SUPPLIED DATA: Begin

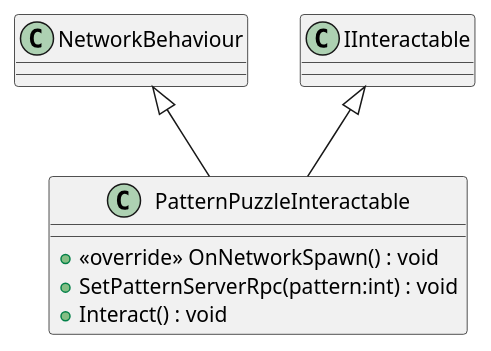
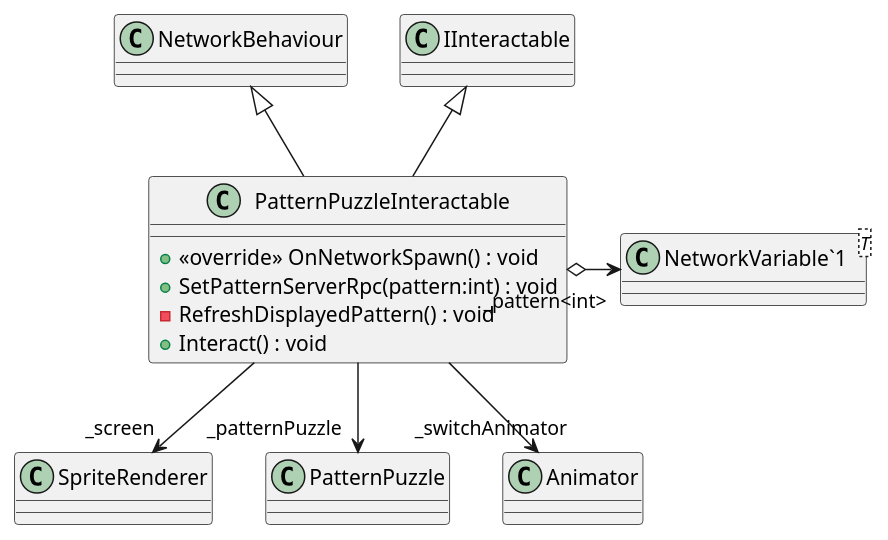
One commit to David-Denny/COMP3013-Team7 changed the diagram in UML/Puzzles/PatternPuzzle/PatternPuzzleInteractable.puml. Above: the diagram before and after it, drawn with PlantUML. The commit also changed 49 other files, not shown here.

Commit message:
Generate UML (Generate UML)

```diff
--- a/UML/Puzzles/PatternPuzzle/PatternPuzzleInteractable.puml
+++ b/UML/Puzzles/PatternPuzzle/PatternPuzzleInteractable.puml
@@ -1,9 +1,16 @@
 @startuml
 class PatternPuzzleInteractable {
     + <<override>> OnNetworkSpawn() : void
     + SetPatternServerRpc(pattern:int) : void
+    - RefreshDisplayedPattern() : void
     + Interact() : void
+}
+class "NetworkVariable`1"<T> {
 }
 NetworkBehaviour <|-- PatternPuzzleInteractable
 IInteractable <|-- PatternPuzzleInteractable
+PatternPuzzleInteractable --> "_screen" SpriteRenderer
+PatternPuzzleInteractable --> "_patternPuzzle" PatternPuzzle
+PatternPuzzleInteractable --> "_switchAnimator" Animator
+PatternPuzzleInteractable o-> "_pattern<int>" "NetworkVariable`1"
 @enduml
```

SUPPLIED DATA: End

Would you show all lines of the material above that contain the word "class"?

> **THE ANSWER**
 class PatternPuzzleInteractable {
+class "NetworkVariable`1"<T> {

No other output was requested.